*** TASK MATERIAL
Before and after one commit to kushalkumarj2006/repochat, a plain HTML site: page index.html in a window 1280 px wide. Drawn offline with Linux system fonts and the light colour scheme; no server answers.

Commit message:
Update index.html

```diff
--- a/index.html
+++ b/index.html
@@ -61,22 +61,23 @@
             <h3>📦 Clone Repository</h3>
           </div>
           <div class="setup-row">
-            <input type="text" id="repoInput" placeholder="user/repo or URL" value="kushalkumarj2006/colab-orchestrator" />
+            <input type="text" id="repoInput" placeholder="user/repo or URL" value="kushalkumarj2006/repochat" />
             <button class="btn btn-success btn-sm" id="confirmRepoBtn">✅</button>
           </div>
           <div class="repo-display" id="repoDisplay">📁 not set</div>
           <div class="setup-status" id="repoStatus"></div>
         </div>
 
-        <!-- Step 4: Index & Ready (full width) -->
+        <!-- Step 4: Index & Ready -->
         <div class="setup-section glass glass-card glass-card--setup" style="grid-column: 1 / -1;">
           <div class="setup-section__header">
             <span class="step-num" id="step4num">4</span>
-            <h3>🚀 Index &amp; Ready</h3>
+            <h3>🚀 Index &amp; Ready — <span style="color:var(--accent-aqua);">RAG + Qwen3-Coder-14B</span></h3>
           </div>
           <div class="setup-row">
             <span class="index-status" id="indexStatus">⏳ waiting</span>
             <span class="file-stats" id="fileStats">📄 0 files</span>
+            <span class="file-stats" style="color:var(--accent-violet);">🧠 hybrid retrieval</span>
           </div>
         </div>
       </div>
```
******
» PROMPT
Filter on the word "class": copy each matching line from the entries above.

» RESPONSE TO THE EXERCISE
           <div class="setup-row">
             <button class="btn btn-success btn-sm" id="confirmRepoBtn">✅</button>
           <div class="repo-display" id="repoDisplay">📁 not set</div>
           <div class="setup-status" id="repoStatus"></div>
         <div class="setup-section glass glass-card glass-card--setup" style="grid-column: 1 / -1;">
           <div class="setup-section__header">
             <span class="step-num" id="step4num">4</span>
           <div class="setup-row">
             <span class="index-status" id="indexStatus">⏳ waiting</span>
             <span class="file-stats" id="fileStats">📄 0 files</span>
+            <span class="file-stats" style="color:var(--accent-violet);">🧠 hybrid retrieval</span>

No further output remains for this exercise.